What to work on: Below are some records; output all of them exactly.

┌──

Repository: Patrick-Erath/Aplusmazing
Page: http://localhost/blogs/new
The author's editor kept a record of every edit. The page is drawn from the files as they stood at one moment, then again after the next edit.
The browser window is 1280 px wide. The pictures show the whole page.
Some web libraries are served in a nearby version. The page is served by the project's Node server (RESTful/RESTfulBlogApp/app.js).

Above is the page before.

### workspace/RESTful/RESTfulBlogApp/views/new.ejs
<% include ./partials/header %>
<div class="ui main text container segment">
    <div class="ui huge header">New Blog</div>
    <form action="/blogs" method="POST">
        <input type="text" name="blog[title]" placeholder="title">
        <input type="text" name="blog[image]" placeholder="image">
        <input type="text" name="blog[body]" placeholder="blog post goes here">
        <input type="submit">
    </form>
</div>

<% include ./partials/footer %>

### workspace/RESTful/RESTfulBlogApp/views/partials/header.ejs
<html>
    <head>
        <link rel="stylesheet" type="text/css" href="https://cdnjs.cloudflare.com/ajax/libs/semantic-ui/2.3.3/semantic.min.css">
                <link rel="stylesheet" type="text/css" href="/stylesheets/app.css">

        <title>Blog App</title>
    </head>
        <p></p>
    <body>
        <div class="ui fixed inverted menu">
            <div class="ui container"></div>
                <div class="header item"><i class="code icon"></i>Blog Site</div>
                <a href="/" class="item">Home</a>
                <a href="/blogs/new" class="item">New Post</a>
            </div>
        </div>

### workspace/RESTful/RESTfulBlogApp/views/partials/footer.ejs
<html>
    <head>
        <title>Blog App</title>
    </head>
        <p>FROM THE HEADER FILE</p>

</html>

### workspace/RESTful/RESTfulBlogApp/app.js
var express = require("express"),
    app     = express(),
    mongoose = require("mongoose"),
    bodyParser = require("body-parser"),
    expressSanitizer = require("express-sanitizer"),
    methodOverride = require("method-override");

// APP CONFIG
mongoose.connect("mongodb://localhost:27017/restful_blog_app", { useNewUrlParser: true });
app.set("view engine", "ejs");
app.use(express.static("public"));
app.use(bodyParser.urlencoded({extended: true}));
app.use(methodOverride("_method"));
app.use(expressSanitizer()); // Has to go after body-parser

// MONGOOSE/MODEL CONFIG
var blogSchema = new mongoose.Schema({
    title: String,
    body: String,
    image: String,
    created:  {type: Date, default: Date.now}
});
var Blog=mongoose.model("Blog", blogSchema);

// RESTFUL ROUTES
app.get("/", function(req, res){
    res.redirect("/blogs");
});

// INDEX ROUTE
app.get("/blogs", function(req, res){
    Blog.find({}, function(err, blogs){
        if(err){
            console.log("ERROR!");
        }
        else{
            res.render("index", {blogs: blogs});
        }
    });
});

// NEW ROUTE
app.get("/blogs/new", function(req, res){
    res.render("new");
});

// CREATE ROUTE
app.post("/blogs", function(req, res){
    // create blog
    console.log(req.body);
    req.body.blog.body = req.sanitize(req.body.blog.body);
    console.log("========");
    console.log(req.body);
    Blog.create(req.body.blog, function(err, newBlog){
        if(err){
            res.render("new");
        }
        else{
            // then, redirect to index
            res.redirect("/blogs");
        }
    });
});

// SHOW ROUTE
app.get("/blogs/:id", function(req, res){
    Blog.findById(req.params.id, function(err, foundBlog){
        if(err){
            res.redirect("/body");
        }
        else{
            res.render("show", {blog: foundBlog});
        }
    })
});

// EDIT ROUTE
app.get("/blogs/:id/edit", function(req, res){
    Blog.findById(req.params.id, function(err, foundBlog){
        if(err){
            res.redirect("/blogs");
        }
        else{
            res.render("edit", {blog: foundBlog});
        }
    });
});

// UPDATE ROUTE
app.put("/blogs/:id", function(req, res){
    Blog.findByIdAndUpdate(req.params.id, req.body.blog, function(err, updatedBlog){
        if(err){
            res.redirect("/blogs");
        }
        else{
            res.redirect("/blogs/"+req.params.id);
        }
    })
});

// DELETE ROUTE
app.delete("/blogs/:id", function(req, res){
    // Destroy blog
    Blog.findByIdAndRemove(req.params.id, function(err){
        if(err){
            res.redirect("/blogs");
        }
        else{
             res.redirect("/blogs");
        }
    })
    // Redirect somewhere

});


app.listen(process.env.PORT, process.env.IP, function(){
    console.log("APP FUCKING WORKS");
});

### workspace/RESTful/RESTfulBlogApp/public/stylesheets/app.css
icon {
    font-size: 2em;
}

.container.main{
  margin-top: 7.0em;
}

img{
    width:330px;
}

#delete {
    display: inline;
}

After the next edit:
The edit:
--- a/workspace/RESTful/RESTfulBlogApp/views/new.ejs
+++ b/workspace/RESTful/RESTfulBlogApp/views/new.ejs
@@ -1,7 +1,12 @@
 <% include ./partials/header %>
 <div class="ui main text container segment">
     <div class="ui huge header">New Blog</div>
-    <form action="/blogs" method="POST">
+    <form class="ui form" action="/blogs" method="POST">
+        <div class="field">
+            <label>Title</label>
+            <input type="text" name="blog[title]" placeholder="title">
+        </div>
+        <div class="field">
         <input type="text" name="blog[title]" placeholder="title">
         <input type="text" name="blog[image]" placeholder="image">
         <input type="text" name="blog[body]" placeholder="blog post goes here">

└──

Solution to the problem:
Repository: Patrick-Erath/Aplusmazing
Page: http://localhost/blogs/new
The author's editor kept a record of every edit. The page is drawn from the files as they stood at one moment, then again after the next edit.
The browser window is 1280 px wide. The pictures show the whole page.
Some web libraries are served in a nearby version. The page is served by the project's Node server (RESTful/RESTfulBlogApp/app.js).

Above is the page before.

### workspace/RESTful/RESTfulBlogApp/views/new.ejs
<% include ./partials/header %>
<div class="ui main text container segment">
    <div class="ui huge header">New Blog</div>
    <form action="/blogs" method="POST">
        <input type="text" name="blog[title]" placeholder="title">
        <input type="text" name="blog[image]" placeholder="image">
        <input type="text" name="blog[body]" placeholder="blog post goes here">
        <input type="submit">
    </form>
</div>

<% include ./partials/footer %>

### workspace/RESTful/RESTfulBlogApp/views/partials/header.ejs
<html>
    <head>
        <link rel="stylesheet" type="text/css" href="https://cdnjs.cloudflare.com/ajax/libs/semantic-ui/2.3.3/semantic.min.css">
                <link rel="stylesheet" type="text/css" href="/stylesheets/app.css">

        <title>Blog App</title>
    </head>
        <p></p>
    <body>
        <div class="ui fixed inverted menu">
            <div class="ui container"></div>
                <div class="header item"><i class="code icon"></i>Blog Site</div>
                <a href="/" class="item">Home</a>
                <a href="/blogs/new" class="item">New Post</a>
            </div>
        </div>

### workspace/RESTful/RESTfulBlogApp/views/partials/footer.ejs
<html>
    <head>
        <title>Blog App</title>
    </head>
        <p>FROM THE HEADER FILE</p>

</html>

### workspace/RESTful/RESTfulBlogApp/app.js
var express = require("express"),
    app     = express(),
    mongoose = require("mongoose"),
    bodyParser = require("body-parser"),
    expressSanitizer = require("express-sanitizer"),
    methodOverride = require("method-override");

// APP CONFIG
mongoose.connect("mongodb://localhost:27017/restful_blog_app", { useNewUrlParser: true });
app.set("view engine", "ejs");
app.use(express.static("public"));
app.use(bodyParser.urlencoded({extended: true}));
app.use(methodOverride("_method"));
app.use(expressSanitizer()); // Has to go after body-parser

// MONGOOSE/MODEL CONFIG
var blogSchema = new mongoose.Schema({
    title: String,
    body: String,
    image: String,
    created:  {type: Date, default: Date.now}
});
var Blog=mongoose.model("Blog", blogSchema);

// RESTFUL ROUTES
app.get("/", function(req, res){
    res.redirect("/blogs");
});

// INDEX ROUTE
app.get("/blogs", function(req, res){
    Blog.find({}, function(err, blogs){
        if(err){
            console.log("ERROR!");
        }
        else{
            res.render("index", {blogs: blogs});
        }
    });
});

// NEW ROUTE
app.get("/blogs/new", function(req, res){
    res.render("new");
});

// CREATE ROUTE
app.post("/blogs", function(req, res){
    // create blog
    console.log(req.body);
    req.body.blog.body = req.sanitize(req.body.blog.body);
    console.log("========");
    console.log(req.body);
    Blog.create(req.body.blog, function(err, newBlog){
        if(err){
            res.render("new");
        }
        else{
            // then, redirect to index
            res.redirect("/blogs");
        }
    });
});

// SHOW ROUTE
app.get("/blogs/:id", function(req, res){
    Blog.findById(req.params.id, function(err, foundBlog){
        if(err){
            res.redirect("/body");
        }
        else{
            res.render("show", {blog: foundBlog});
        }
    })
});

// EDIT ROUTE
app.get("/blogs/:id/edit", function(req, res){
    Blog.findById(req.params.id, function(err, foundBlog){
        if(err){
            res.redirect("/blogs");
        }
        else{
            res.render("edit", {blog: foundBlog});
        }
    });
});

// UPDATE ROUTE
app.put("/blogs/:id", function(req, res){
    Blog.findByIdAndUpdate(req.params.id, req.body.blog, function(err, updatedBlog){
        if(err){
            res.redirect("/blogs");
        }
        else{
            res.redirect("/blogs/"+req.params.id);
        }
    })
});

// DELETE ROUTE
app.delete("/blogs/:id", function(req, res){
    // Destroy blog
    Blog.findByIdAndRemove(req.params.id, function(err){
        if(err){
            res.redirect("/blogs");
        }
        else{
             res.redirect("/blogs");
        }
    })
    // Redirect somewhere

});


app.listen(process.env.PORT, process.env.IP, function(){
    console.log("APP FUCKING WORKS");
});

### workspace/RESTful/RESTfulBlogApp/public/stylesheets/app.css
icon {
    font-size: 2em;
}

.container.main{
  margin-top: 7.0em;
}

img{
    width:330px;
}

#delete {
    display: inline;
}

After the next edit:
The edit:
--- a/workspace/RESTful/RESTfulBlogApp/views/new.ejs
+++ b/workspace/RESTful/RESTfulBlogApp/views/new.ejs
@@ -1,7 +1,12 @@
 <% include ./partials/header %>
 <div class="ui main text container segment">
     <div class="ui huge header">New Blog</div>
-    <form action="/blogs" method="POST">
+    <form class="ui form" action="/blogs" method="POST">
+        <div class="field">
+            <label>Title</label>
+            <input type="text" name="blog[title]" placeholder="title">
+        </div>
+        <div class="field">
         <input type="text" name="blog[title]" placeholder="title">
         <input type="text" name="blog[image]" placeholder="image">
         <input type="text" name="blog[body]" placeholder="blog post goes here">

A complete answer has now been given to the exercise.